While professional organizations advocate for adequate reimbursement, technology continues to evolve to the point where procedure time could feasibly be cut in half. This is welcome news for electrophysiologists, who consider managing AF patients to be the single biggest factor related to their increasing workload.

One of the biggest concerns for AF patients is stroke, as pooled blood in the left atrial appendage tends to clot. Last year, however, dabigatran (Pradaxa) was approved to reduce the risk of stroke in AF patients. It’s the first new drug in 50 years for this purpose and holds much promise because the current standard, warfarin, has many disadvantages. In fact, one source in the cover story suggested that the use of dabigatran could reduce the utilization of AF ablation because many patients resort to the procedure only to relieve themselves of the intolerable side effects and other problems associated with warfarin.

Another complex procedure whose reimbursement does not reflect the time and skill needed to perform it is recanalizing coronary chronic total occlusions (CTOs). As with AF ablation, the technology and skill associated with CTO PCI has advanced considerably in the last few years and more people with CTOs are considered for PCI. The problem is the dearth of interventionalists trained to perform these complex openings. But the current crop of trained interventionalists offer many hands-on courses and lectures whenever they can to pique the interest of others. Hospitals would be wise to initiate a CTO program as it could bring in revenue otherwise slated for other facilities.

Finally, the complex nature of the superficial femoral artery (SFA) makes it difficult to treat lesions with stenting. The new generation of nitinol self-expanding stents, however, could change that. The FDA recently approved the first such stent for an indication in the SFA based on the RESILIENT trial. There is still much debate as to the best therapy for the SFA, but having a dedicated stent for this vasculature at least opens the options for patients who are sometimes on the verge of amputation.

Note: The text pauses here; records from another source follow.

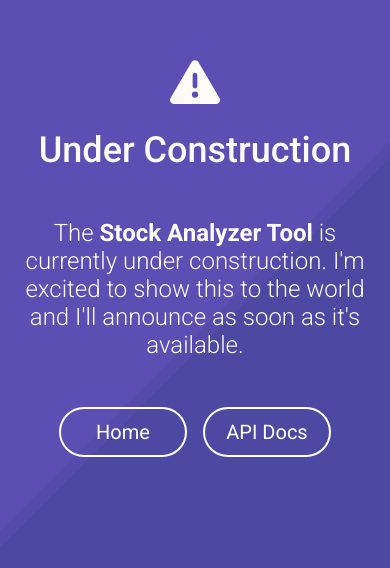
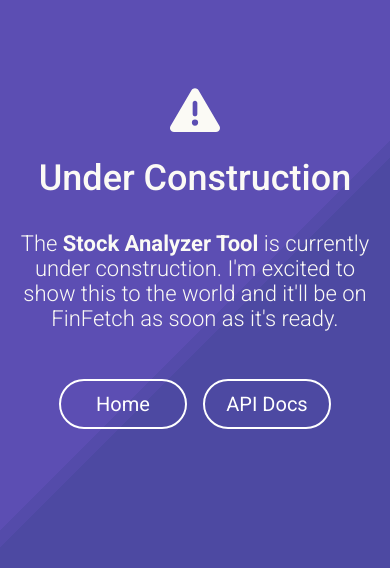
Before and after one commit to dnitecki/finfetch-ui, a React (Create React App) app: page /dashboard in a window 390 px wide. Shown: the part 166-734 px from the top of the page. Built offline with nearby package versions, Linux system fonts and the light colour scheme.

Commit message:
mobile styles

```diff
--- a/src/app.scss
+++ b/src/app.scss
@@ -350,6 +350,13 @@
   textarea {
     font-size: 16px;
   }
+  .hidden {
+    opacity: 0;
+    transition: all 1s;
+  }
+  .reveal {
+    opacity: 1;
+  }
   @keyframes diagonal-1 {
     0% {
       transform: translate(400px, -1200px);
--- a/src/apps/finfetch-api/pages/documentation/Documentation.scss
+++ b/src/apps/finfetch-api/pages/documentation/Documentation.scss
@@ -419,11 +419,4 @@
   .parameters {
     padding: 0;
   }
-  .hidden {
-    opacity: 0;
-    transition: all 1s;
-  }
-  .reveal {
-    opacity: 1;
-  }
 }
--- a/src/pages/landingPage/LandingPage.scss
+++ b/src/pages/landingPage/LandingPage.scss
@@ -243,7 +243,7 @@
   align-items: center;
   width: 100vw;
   height: 100vh;
-  background-color: #fbfaf5;
+  background-color: #d8dbde;
   transition: all ease 0.3s;
 }
 .landingPage-screen-icon {
@@ -302,6 +302,18 @@
   }
   .landingPage-app-api {
     border: 3px solid #0982cc;
+  }
+  .landingPage-card-container:hover .landingPage-card {
+    filter: none;
+    opacity: 1;
+  }
+  .landingPage-card-container .landingPage-card:hover {
+    top: 0;
+    transform: none;
+    box-shadow: none;
+    filter: blur(0);
+    box-shadow: 0 0.5rem 1rem #0000004c;
+    opacity: 1;
   }
   .landingPage-text {
     display: flex;
@@ -362,7 +374,6 @@
     align-items: center;
     display: flex;
     column-gap: 0.7rem;
-    opacity: 0.8;
     color: #ffffff;
     font-size: 22px;
     font-weight: 300;
--- a/src/pages/underConstruction/UnderConstruction.jsx
+++ b/src/pages/underConstruction/UnderConstruction.jsx
@@ -1,4 +1,4 @@
-import React from "react";
+import React, { useEffect } from "react";
 import "./UnderConstruction.scss";
 import { Helmet } from "react-helmet";
 import { NavLink } from "react-router-dom";
@@ -6,6 +6,20 @@
 import { faTriangleExclamation } from "@fortawesome/free-solid-svg-icons";
 
 export default function UnderConstruction() {
+  useEffect(() => {
+    const observer = new IntersectionObserver((entries) => {
+      entries.forEach((entry) => {
+        if (entry.isIntersecting) {
+          entry.target.classList.add("reveal");
+        } else {
+          entry.target.classList.remove("reveal");
+        }
+      });
+    });
+
+    const hiddenElements = document.querySelectorAll(".hidden");
+    hiddenElements.forEach((el) => observer.observe(el));
+  }, []);
   return (
     <>
       <div className="underConstruction">
@@ -17,14 +31,16 @@
           <div className="bg-layer-4"></div>
         </div>
         <div className="underConstruction-container">
-          <div className="underConstruction-icon">
+          <div className="underConstruction-icon hidden">
             <FontAwesomeIcon icon={faTriangleExclamation} />
           </div>
-          <div className="underConstruction-header">Under Construction</div>
-          <div className="underConstruction-text">
+          <div className="underConstruction-header hidden">
+            Under Construction
+          </div>
+          <div className="underConstruction-text hidden">
             The <strong>Stock Analyzer Tool</strong> is currently under
-            construction. I'm excited to show this to the world and I'll
-            announce as soon as it's available.
+            construction. I'm excited to show this to the world and it'll be on
+            FinFetch as soon as it's ready.
           </div>
           <div className="underConstruction-buttons">
             <NavLink to="/">
--- a/src/pages/underConstruction/UnderConstruction.scss
+++ b/src/pages/underConstruction/UnderConstruction.scss
@@ -69,11 +69,13 @@
   }
   .underConstruction-header {
     font-size: 36px;
+    margin-bottom: 1rem;
   }
   .underConstruction-text {
     justify-content: center;
     align-items: center;
     text-align: center;
+    font-size: 22px;
   }
   .underConstruction-buttons {
     margin-top: 2rem;
@@ -83,4 +85,8 @@
     justify-content: center;
     align-items: center;
   }
+  .underConstruction-button:hover {
+    background-color: transparent;
+    color: #fff;
+  }
 }
```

The research in 2010 associated with these topics shed light on disease etiology and drug and device efficacy, and there is no sign that the momentum will slow in 2011. Tell us how your practice or facility manages these complex patient populations and how new research impacts your patients and practice.